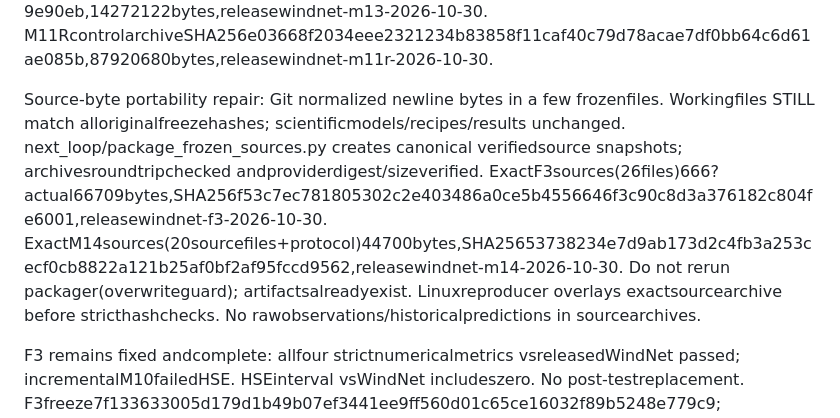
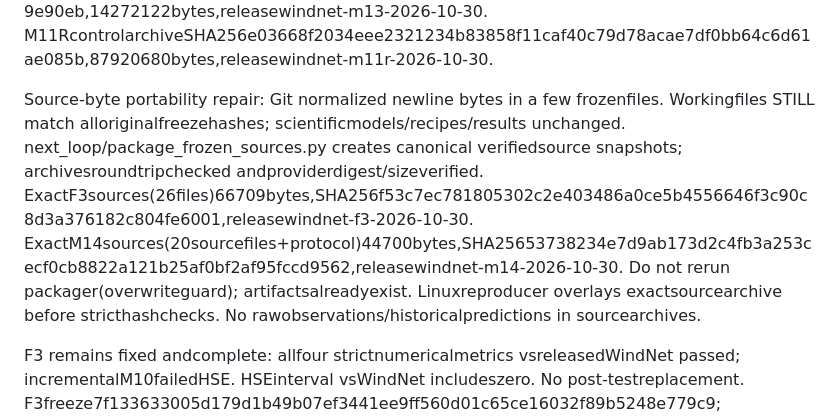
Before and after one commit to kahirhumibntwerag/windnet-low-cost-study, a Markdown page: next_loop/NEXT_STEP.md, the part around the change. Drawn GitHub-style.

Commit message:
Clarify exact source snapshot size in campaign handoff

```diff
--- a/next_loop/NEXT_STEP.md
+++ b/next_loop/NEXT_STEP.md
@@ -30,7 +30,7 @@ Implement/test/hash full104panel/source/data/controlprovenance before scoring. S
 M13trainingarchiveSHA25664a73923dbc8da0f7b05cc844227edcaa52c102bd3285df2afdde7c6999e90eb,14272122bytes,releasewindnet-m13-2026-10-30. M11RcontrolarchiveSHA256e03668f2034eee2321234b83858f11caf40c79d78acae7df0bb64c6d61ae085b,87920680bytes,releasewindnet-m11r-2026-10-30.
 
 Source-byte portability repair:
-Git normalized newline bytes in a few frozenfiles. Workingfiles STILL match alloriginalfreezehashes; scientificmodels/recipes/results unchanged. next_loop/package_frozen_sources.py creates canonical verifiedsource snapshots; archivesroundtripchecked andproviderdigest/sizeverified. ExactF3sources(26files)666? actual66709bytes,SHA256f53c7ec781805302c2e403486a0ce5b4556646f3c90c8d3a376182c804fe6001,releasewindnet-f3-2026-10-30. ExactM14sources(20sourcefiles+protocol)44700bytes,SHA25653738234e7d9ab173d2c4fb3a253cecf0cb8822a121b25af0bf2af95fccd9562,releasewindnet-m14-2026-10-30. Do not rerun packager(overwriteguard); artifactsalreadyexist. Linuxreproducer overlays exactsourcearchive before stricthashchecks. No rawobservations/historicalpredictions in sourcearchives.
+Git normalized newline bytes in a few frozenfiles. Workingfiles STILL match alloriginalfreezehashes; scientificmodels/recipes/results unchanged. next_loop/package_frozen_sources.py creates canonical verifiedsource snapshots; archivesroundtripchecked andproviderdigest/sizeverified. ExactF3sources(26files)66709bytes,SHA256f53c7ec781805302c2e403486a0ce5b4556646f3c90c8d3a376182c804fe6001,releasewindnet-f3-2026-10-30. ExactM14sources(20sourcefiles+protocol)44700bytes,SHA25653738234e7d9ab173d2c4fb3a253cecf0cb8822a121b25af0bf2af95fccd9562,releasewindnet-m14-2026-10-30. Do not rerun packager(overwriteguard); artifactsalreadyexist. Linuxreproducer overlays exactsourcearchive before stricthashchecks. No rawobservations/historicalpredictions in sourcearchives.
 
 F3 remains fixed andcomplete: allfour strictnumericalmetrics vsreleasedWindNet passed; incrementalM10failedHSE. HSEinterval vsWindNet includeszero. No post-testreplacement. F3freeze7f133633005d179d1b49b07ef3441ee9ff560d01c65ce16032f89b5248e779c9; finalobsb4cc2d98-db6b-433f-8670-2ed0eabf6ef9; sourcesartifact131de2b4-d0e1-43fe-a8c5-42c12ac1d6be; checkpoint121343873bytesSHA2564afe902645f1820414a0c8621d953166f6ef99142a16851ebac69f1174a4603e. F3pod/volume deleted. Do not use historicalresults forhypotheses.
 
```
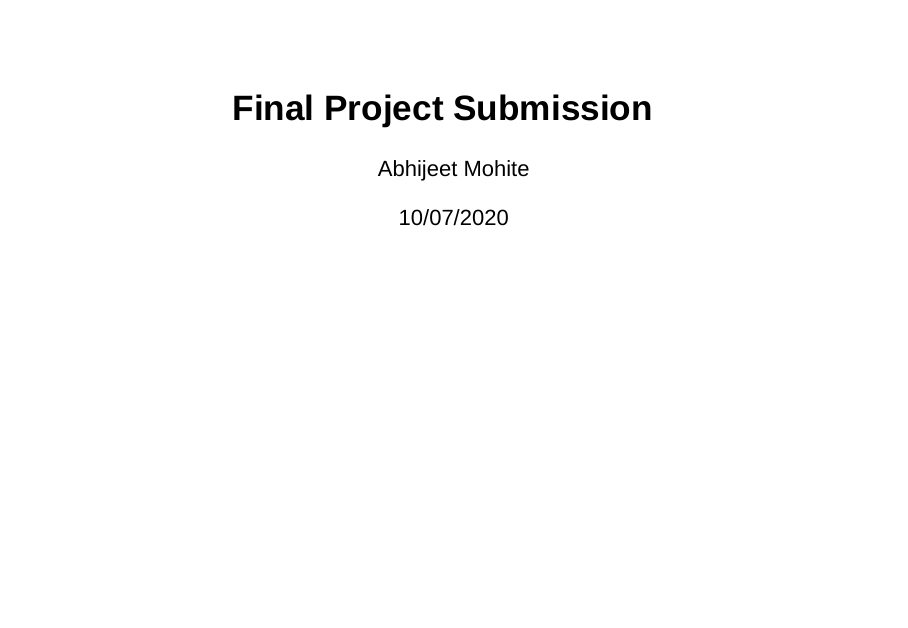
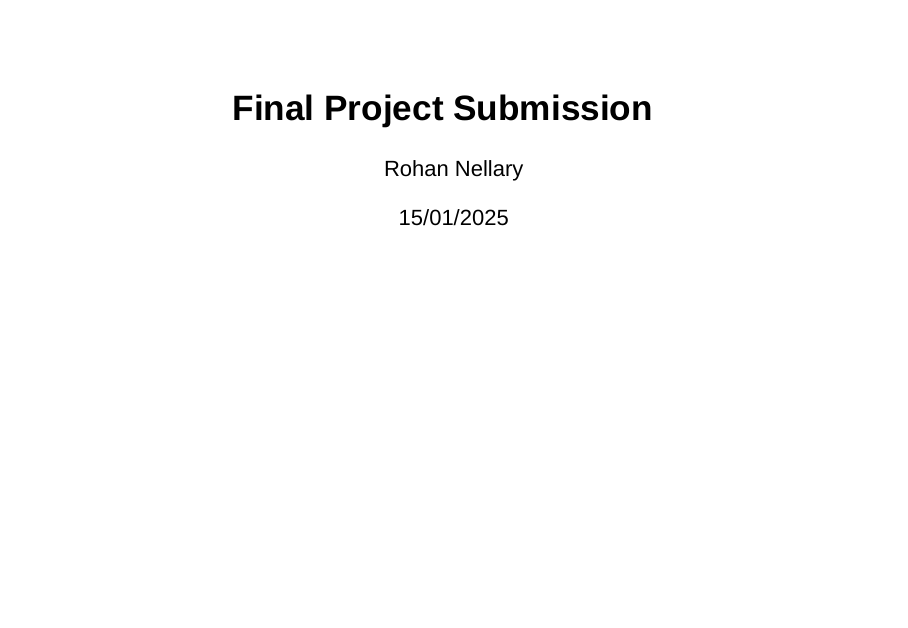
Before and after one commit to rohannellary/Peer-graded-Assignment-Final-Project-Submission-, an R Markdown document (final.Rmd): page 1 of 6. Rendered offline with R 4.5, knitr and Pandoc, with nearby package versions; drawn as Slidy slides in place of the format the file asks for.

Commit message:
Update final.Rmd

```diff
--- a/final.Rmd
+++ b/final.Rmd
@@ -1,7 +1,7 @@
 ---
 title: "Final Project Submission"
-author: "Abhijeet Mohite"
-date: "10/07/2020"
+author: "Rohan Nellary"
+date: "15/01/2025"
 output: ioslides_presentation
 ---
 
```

##############################

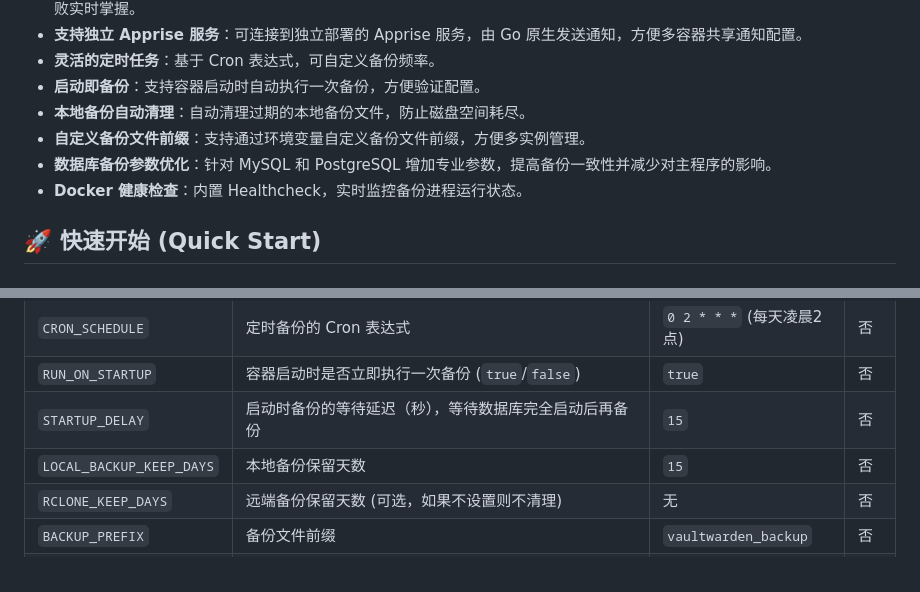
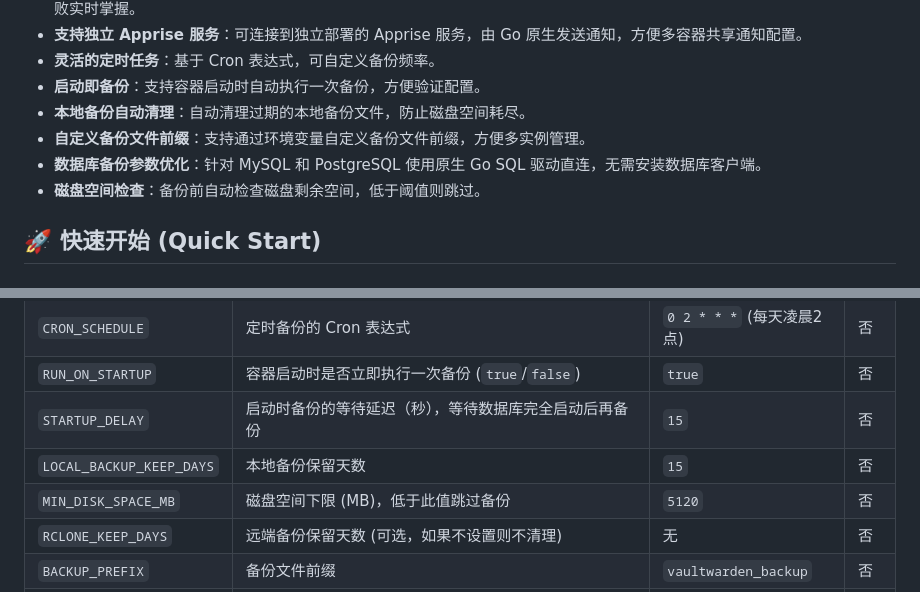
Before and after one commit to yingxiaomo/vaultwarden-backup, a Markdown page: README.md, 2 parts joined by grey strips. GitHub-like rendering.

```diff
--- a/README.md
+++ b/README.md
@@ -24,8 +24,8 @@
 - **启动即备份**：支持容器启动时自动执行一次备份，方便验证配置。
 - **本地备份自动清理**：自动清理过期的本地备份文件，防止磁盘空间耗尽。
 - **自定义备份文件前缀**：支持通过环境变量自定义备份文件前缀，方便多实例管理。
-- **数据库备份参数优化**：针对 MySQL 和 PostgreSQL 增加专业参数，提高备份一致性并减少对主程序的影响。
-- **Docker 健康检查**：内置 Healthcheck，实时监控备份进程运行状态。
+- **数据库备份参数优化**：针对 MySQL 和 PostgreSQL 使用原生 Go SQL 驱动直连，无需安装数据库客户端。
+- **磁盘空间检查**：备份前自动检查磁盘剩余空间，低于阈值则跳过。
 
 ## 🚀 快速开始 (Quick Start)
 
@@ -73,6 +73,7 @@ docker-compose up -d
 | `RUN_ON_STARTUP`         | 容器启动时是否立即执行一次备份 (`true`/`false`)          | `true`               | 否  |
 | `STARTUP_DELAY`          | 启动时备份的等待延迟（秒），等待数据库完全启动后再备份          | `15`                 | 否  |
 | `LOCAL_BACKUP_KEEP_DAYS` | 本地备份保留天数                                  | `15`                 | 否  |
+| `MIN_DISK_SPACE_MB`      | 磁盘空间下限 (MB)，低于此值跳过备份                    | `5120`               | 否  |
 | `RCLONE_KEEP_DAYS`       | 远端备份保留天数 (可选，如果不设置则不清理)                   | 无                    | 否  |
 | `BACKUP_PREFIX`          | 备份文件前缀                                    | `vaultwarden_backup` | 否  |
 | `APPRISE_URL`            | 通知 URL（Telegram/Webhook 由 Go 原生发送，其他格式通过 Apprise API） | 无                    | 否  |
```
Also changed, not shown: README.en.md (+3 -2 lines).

##############################

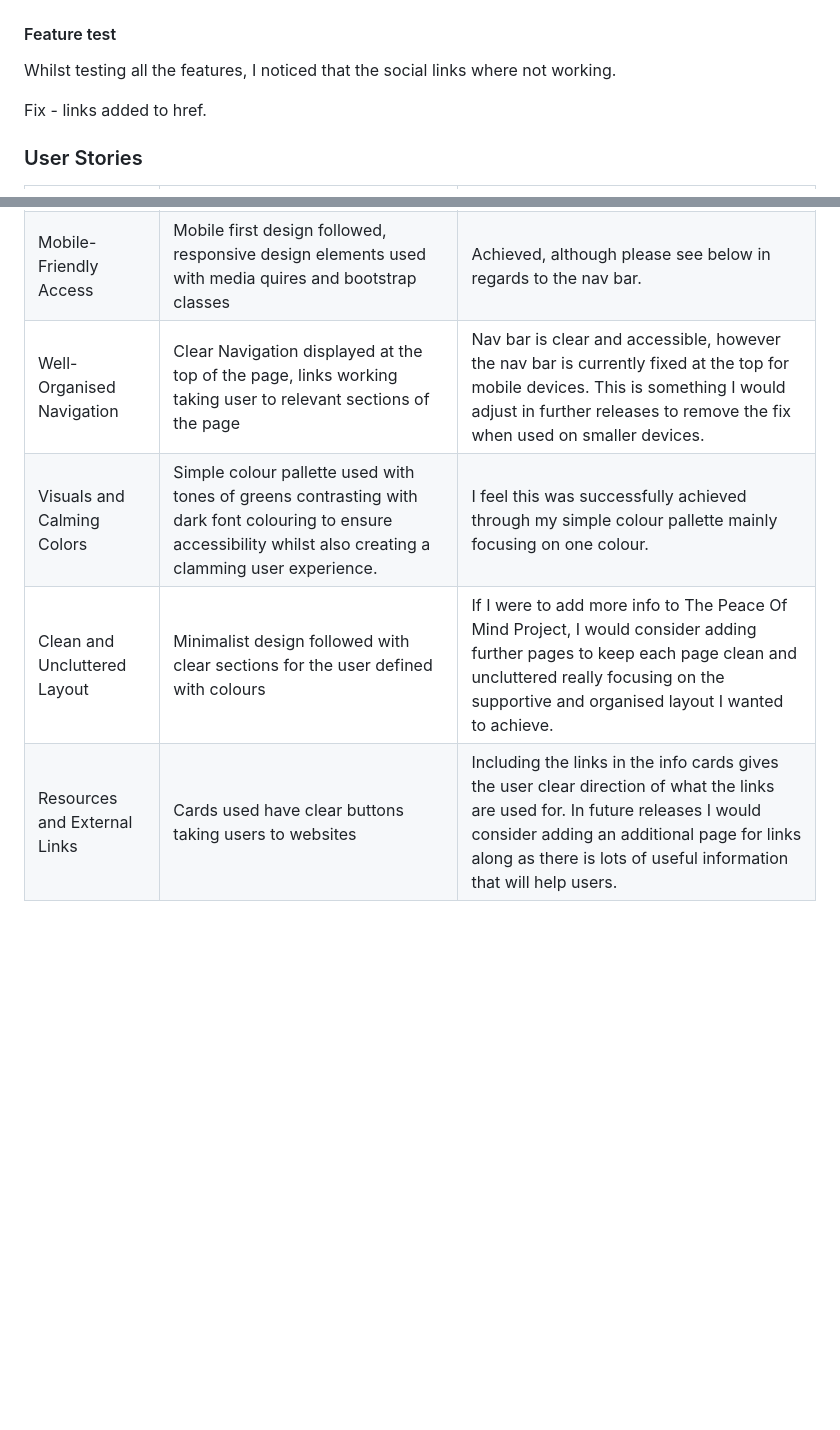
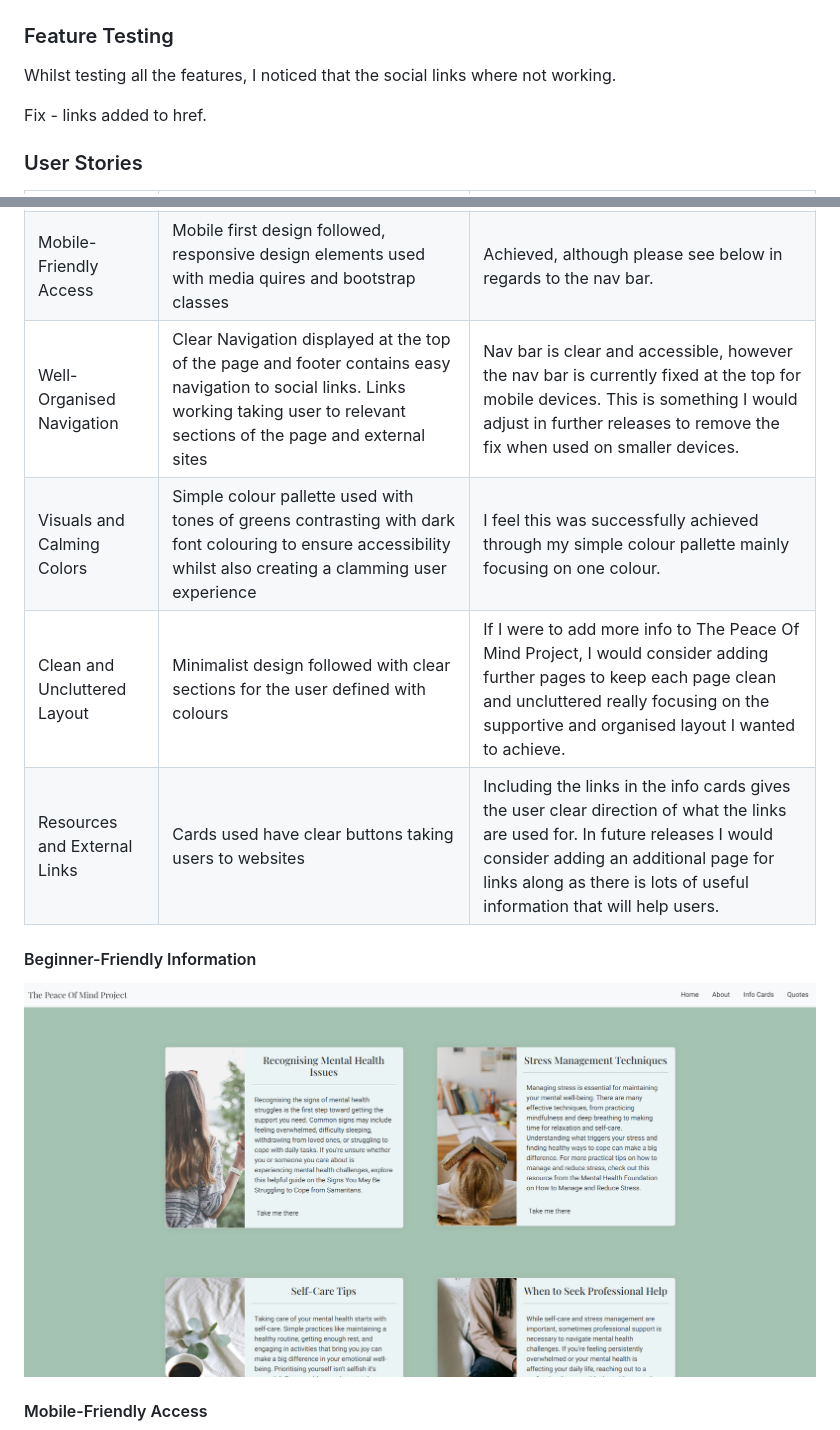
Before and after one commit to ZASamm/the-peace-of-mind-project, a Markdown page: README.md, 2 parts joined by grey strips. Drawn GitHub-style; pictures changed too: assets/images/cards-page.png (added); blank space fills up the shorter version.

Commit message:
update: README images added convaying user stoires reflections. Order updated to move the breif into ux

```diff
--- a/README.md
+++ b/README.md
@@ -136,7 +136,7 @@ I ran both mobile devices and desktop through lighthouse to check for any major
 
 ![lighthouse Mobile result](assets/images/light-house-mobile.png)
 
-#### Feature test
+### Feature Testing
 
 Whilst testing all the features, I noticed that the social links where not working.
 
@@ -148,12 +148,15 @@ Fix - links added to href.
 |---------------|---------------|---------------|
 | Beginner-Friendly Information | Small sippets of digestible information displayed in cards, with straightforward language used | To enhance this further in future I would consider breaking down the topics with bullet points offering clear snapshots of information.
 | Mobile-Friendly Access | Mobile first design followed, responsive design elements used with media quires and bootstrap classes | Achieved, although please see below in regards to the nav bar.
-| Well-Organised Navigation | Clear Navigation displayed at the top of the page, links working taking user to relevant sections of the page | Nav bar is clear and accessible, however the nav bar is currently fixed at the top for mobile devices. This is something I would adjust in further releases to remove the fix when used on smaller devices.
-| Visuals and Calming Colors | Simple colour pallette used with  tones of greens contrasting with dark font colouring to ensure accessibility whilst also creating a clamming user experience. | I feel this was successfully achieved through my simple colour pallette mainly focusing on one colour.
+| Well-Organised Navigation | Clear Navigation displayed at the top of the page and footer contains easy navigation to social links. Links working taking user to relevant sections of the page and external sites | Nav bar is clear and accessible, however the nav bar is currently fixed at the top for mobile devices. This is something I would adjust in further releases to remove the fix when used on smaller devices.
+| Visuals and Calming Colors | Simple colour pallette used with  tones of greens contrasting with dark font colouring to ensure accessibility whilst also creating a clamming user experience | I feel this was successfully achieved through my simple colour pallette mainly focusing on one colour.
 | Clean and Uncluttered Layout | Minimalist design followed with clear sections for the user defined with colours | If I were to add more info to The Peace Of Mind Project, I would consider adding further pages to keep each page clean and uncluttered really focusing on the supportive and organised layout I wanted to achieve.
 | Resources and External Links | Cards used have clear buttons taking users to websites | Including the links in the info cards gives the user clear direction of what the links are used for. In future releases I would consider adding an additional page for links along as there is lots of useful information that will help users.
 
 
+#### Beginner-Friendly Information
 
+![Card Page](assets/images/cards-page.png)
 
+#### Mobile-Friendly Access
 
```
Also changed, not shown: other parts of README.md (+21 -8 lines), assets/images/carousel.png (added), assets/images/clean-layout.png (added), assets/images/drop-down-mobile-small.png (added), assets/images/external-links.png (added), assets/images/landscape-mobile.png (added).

##############################

| Problem requirements |
Please say how many lines of the listing hold the string "clear", answering with the number alone.

| Exercise solution |
5